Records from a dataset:

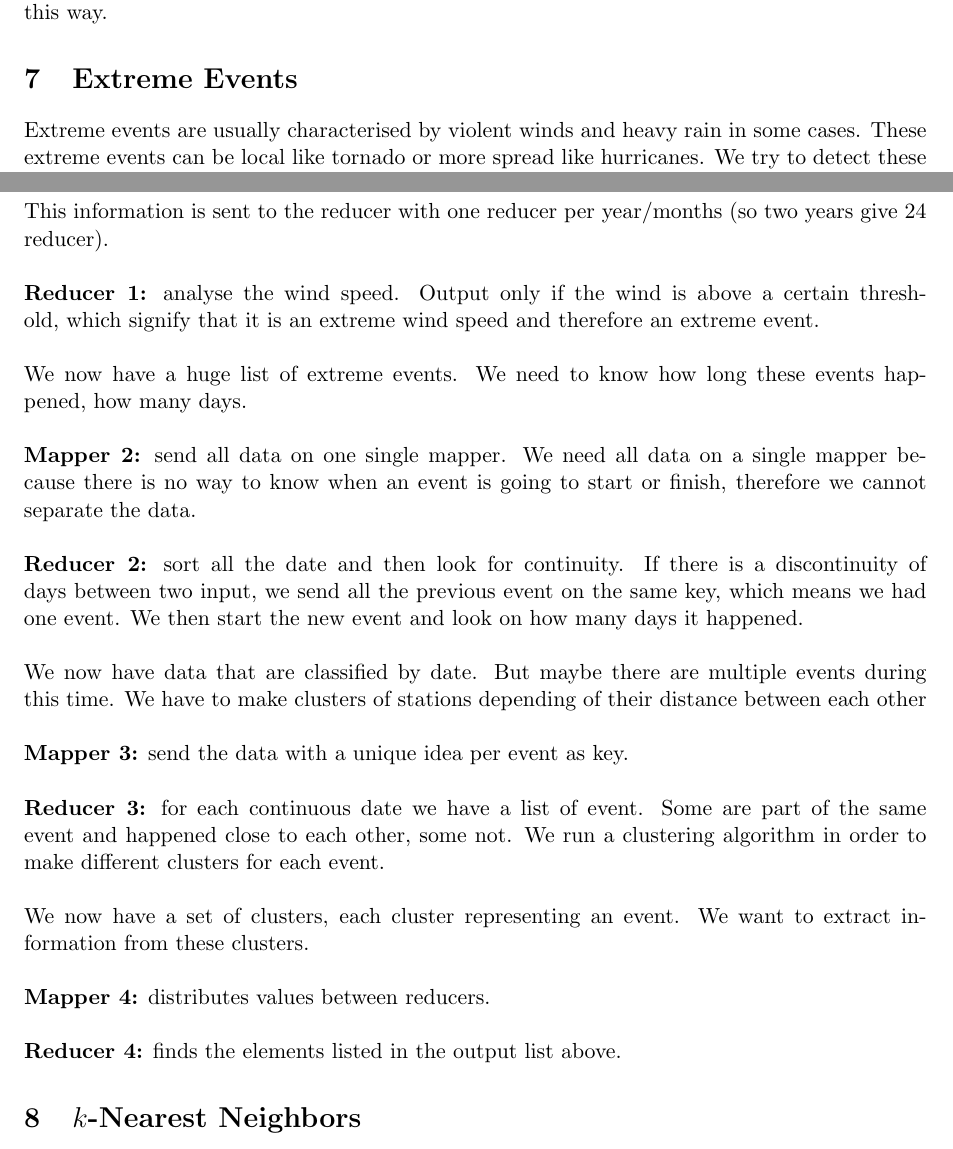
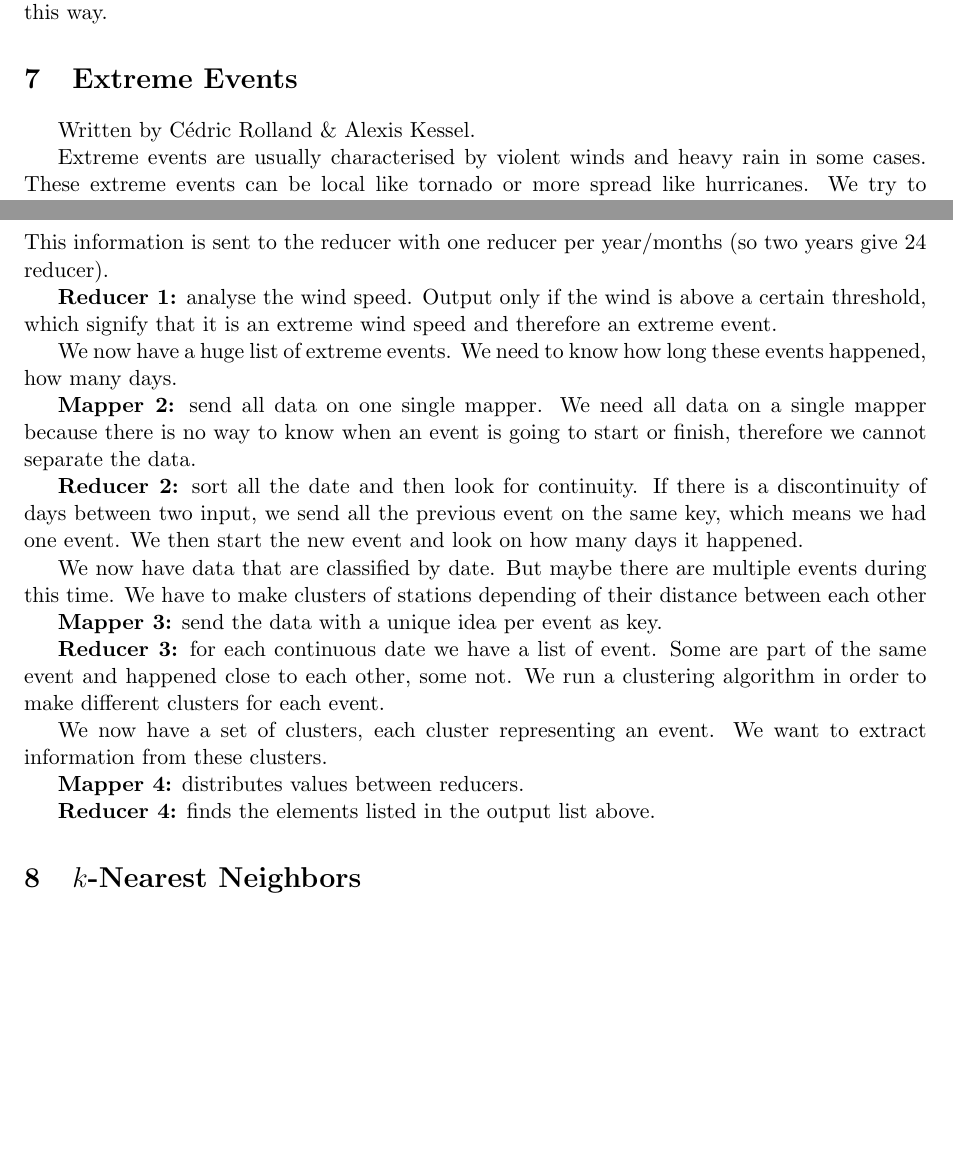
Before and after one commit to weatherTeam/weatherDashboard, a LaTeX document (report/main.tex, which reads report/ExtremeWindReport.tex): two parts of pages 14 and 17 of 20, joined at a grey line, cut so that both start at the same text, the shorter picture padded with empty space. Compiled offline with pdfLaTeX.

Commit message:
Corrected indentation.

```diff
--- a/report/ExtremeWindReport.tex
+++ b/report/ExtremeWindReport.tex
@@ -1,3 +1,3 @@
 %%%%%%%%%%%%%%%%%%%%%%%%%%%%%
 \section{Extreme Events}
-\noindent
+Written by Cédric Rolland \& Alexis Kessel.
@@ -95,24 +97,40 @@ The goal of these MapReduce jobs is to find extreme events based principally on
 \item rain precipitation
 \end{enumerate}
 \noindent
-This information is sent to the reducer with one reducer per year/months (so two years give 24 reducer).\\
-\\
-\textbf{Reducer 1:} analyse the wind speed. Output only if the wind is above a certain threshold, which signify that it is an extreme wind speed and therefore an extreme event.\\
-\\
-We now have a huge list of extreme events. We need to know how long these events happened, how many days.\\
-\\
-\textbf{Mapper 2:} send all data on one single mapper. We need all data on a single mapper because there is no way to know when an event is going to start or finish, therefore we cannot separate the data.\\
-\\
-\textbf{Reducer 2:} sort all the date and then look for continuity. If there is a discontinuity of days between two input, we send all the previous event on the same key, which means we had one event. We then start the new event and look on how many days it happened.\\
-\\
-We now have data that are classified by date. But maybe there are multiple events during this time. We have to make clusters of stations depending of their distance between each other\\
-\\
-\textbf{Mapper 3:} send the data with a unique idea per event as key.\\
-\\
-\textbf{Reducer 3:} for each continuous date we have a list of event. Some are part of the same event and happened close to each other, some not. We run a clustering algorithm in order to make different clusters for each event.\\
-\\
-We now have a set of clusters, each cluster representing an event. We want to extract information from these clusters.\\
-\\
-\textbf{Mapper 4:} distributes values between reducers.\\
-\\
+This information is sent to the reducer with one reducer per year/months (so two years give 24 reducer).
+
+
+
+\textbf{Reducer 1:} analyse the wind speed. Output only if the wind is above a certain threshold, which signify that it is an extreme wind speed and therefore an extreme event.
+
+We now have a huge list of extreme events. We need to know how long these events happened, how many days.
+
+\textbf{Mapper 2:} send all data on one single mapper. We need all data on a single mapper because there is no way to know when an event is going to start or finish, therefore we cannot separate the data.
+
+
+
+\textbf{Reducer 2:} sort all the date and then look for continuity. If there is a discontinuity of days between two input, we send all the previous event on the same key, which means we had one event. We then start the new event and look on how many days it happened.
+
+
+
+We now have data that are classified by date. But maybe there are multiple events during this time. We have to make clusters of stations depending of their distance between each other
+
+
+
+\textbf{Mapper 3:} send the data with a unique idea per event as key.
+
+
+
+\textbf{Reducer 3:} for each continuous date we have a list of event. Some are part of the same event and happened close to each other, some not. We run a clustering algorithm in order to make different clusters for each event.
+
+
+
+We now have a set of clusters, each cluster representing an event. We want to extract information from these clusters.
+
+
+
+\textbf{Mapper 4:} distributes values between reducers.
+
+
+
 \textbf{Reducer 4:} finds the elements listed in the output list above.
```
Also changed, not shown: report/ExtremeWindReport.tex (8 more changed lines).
...
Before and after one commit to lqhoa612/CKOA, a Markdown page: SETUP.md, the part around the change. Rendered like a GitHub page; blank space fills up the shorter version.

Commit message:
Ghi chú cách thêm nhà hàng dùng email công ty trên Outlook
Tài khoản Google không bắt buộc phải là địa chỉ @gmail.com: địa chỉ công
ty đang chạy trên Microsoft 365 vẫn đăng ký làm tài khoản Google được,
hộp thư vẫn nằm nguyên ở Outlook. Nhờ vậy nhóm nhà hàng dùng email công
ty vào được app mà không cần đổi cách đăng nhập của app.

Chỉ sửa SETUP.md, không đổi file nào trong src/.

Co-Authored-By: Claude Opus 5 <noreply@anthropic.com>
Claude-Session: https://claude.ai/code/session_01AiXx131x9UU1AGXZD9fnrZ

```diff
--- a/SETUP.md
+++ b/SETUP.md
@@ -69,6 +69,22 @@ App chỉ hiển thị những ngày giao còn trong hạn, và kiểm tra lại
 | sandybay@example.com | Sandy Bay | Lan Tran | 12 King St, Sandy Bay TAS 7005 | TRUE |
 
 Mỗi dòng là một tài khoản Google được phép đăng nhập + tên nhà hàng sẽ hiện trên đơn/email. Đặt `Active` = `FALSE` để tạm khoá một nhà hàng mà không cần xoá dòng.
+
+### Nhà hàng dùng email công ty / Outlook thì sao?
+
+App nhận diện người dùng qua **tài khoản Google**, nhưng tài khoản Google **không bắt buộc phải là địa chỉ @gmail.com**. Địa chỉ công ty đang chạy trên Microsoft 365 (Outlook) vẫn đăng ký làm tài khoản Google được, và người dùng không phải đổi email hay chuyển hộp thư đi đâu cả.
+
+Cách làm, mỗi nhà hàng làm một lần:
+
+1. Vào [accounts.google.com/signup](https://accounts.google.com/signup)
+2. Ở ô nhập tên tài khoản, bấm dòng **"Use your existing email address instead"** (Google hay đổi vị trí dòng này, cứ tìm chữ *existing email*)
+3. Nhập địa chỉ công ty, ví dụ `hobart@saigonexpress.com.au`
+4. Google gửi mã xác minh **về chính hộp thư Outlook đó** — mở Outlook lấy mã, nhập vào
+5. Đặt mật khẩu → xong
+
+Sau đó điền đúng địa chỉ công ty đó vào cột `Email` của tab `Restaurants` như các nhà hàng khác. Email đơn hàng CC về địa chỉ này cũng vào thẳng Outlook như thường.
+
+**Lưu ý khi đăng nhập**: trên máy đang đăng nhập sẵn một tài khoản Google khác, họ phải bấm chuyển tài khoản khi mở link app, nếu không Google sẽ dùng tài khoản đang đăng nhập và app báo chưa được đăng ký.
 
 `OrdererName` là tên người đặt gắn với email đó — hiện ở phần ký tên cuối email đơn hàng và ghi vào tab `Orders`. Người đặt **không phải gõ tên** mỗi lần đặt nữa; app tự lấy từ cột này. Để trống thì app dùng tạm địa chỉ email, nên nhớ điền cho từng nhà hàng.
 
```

[WHAT IS BEING ASKED]: If a line in the records above has the word "Outlook", copy it.

[SOLUTION TO THIS EXERCISE]:
Ghi chú cách thêm nhà hàng dùng email công ty trên Outlook
hộp thư vẫn nằm nguyên ở Outlook. Nhờ vậy nhóm nhà hàng dùng email công
+### Nhà hàng dùng email công ty / Outlook thì sao?
+App nhận diện người dùng qua **tài khoản Google**, nhưng tài khoản Google **không bắt buộc phải là địa chỉ @gmail.com**. Địa chỉ công ty đang chạy trên Microsoft 365 (Outlook) vẫn đăng ký làm tài khoản Google được, và người dùng không phải đổi email hay chuyển hộp thư đi đâu cả.
+4. Google gửi mã xác minh **về chính hộp thư Outlook đó** — mở Outlook lấy mã, nhập vào
+Sau đó điền đúng địa chỉ công ty đó vào cột `Email` của tab `Restaurants` như các nhà hàng khác. Email đơn hàng CC về địa chỉ này cũng vào thẳng Outlook như thường.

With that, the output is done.